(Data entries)
------------

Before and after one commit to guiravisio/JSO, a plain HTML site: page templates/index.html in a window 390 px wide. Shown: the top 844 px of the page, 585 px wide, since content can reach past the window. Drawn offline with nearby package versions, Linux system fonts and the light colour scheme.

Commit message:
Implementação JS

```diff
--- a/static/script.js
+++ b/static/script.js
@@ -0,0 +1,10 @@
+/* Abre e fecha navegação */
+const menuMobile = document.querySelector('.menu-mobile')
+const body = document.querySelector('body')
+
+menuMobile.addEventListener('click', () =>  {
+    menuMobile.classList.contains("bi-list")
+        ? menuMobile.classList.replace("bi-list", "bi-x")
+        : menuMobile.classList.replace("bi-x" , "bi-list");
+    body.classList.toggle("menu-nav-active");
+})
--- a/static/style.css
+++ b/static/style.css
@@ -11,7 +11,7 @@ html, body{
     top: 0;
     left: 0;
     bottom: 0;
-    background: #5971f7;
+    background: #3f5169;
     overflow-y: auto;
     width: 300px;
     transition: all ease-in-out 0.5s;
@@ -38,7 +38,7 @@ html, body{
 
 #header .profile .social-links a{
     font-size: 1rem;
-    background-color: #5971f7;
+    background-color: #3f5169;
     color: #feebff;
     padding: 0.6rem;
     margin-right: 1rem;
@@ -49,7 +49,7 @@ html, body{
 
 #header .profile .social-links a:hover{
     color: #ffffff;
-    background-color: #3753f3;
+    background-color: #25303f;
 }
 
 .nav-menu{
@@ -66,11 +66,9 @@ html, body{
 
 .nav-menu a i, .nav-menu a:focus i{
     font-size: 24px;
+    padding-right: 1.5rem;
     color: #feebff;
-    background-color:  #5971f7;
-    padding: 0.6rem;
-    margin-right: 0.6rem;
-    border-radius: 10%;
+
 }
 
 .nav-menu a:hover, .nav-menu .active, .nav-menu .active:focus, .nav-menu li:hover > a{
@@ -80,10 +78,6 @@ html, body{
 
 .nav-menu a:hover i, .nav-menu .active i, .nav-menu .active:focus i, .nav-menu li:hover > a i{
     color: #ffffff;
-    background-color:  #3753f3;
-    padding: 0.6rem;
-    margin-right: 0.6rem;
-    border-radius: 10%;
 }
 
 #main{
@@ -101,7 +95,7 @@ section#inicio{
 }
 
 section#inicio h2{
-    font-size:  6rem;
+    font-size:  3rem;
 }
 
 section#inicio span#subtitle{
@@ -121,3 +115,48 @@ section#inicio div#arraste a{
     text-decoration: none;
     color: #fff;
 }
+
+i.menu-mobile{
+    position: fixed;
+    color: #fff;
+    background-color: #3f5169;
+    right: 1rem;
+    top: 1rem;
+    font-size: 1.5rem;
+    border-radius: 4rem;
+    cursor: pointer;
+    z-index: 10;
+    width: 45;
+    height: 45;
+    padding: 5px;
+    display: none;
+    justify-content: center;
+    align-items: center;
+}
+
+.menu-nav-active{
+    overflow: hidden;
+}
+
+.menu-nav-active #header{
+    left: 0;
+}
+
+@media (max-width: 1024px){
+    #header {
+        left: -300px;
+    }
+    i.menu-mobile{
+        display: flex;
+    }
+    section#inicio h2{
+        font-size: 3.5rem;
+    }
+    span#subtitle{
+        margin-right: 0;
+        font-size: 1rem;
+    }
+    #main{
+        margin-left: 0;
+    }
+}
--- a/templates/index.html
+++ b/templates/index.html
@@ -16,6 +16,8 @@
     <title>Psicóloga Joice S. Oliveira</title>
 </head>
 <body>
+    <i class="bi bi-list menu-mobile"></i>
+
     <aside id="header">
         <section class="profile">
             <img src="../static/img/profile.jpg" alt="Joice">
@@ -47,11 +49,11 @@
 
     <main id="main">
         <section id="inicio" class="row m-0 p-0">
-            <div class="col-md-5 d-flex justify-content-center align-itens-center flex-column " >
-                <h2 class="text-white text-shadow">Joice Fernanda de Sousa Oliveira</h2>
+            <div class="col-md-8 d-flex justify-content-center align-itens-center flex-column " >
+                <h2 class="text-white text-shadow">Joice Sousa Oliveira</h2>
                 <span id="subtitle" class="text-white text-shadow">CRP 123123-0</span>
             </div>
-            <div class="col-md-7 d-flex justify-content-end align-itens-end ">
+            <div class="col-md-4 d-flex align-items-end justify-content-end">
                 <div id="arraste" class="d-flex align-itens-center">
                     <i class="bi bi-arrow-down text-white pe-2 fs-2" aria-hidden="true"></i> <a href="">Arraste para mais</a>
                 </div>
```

------------

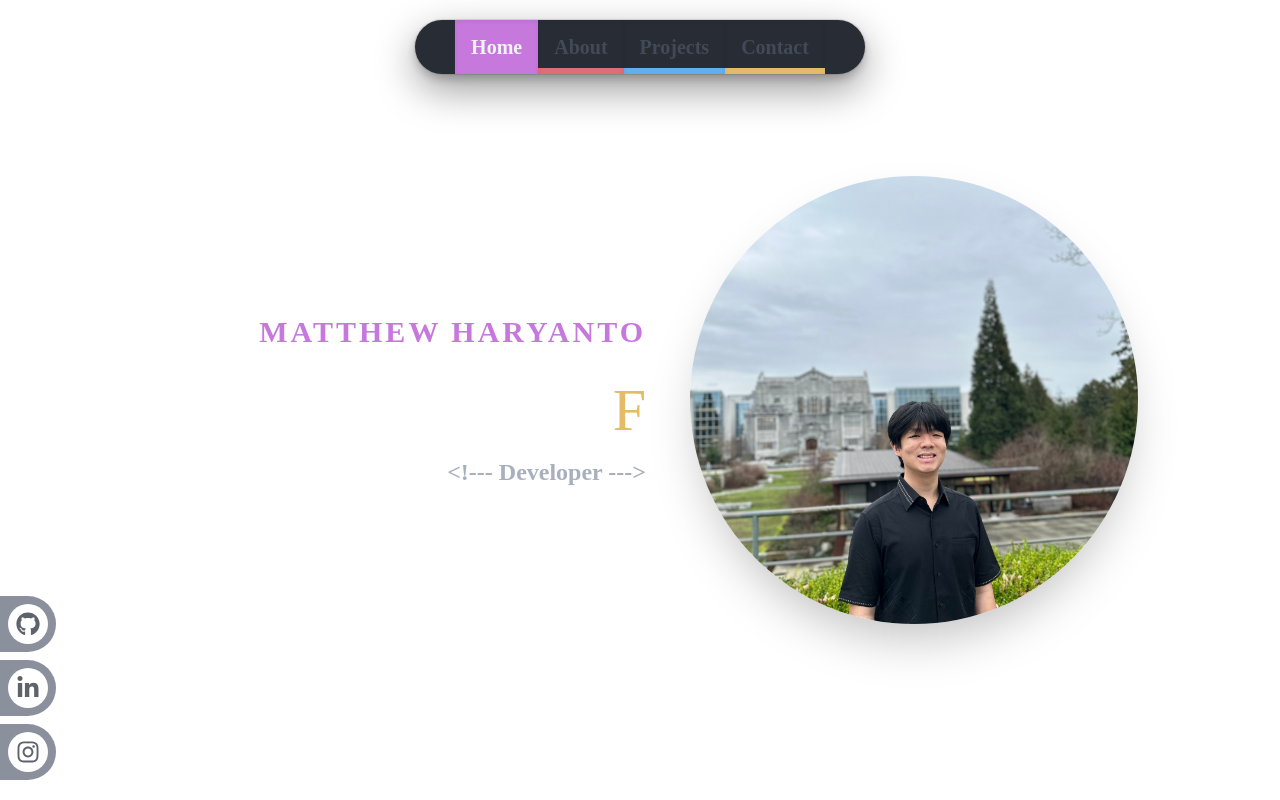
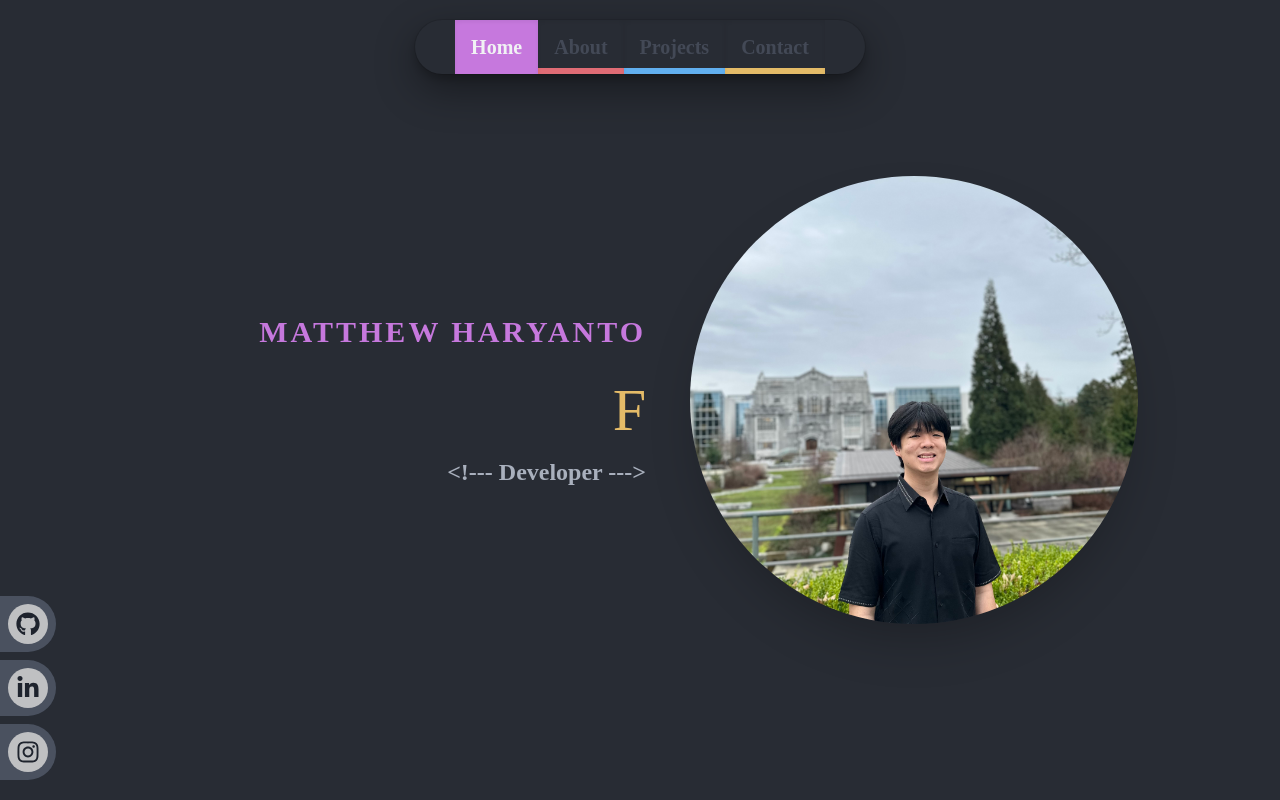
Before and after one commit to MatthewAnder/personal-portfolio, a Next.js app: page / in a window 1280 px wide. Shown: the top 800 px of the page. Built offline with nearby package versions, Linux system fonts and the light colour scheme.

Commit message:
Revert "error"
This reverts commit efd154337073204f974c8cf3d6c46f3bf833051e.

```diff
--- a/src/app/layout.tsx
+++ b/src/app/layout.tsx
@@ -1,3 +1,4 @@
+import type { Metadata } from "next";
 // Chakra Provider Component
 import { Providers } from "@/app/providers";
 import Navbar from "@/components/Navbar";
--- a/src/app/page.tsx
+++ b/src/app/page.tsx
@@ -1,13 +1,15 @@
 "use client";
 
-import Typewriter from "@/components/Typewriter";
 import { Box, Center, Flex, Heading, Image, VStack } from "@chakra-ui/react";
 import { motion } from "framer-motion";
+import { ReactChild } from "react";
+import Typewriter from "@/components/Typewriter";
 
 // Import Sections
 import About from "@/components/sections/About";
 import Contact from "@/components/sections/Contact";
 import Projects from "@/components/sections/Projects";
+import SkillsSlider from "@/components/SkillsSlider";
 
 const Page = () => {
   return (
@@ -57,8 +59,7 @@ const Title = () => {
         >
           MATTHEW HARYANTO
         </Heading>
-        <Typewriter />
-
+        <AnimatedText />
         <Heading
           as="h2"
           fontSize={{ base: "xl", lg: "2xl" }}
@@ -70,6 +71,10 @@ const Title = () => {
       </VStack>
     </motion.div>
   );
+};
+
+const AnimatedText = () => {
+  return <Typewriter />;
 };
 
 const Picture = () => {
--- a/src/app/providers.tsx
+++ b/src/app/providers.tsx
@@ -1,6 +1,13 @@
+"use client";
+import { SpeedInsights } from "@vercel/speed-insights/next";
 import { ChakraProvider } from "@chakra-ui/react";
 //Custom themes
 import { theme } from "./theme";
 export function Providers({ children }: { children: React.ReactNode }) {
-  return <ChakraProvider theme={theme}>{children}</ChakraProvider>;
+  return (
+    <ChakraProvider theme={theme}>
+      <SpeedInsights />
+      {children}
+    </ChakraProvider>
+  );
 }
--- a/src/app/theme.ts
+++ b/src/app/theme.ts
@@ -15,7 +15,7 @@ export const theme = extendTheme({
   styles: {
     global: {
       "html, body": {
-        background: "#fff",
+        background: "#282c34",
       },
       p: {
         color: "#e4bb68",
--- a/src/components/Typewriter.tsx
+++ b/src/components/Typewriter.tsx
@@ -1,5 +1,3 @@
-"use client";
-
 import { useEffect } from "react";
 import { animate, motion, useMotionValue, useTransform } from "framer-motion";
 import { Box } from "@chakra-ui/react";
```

------------

- **PROBLEM TO WORK ON**
For every line in the data above that holds "components", return the line itself.

- **THE COMPLETED TASK**
 import Navbar from "@/components/Navbar";
-import Typewriter from "@/components/Typewriter";
+import Typewriter from "@/components/Typewriter";
 import About from "@/components/sections/About";
 import Contact from "@/components/sections/Contact";
 import Projects from "@/components/sections/Projects";
+import SkillsSlider from "@/components/SkillsSlider";
--- a/src/components/Typewriter.tsx
+++ b/src/components/Typewriter.tsx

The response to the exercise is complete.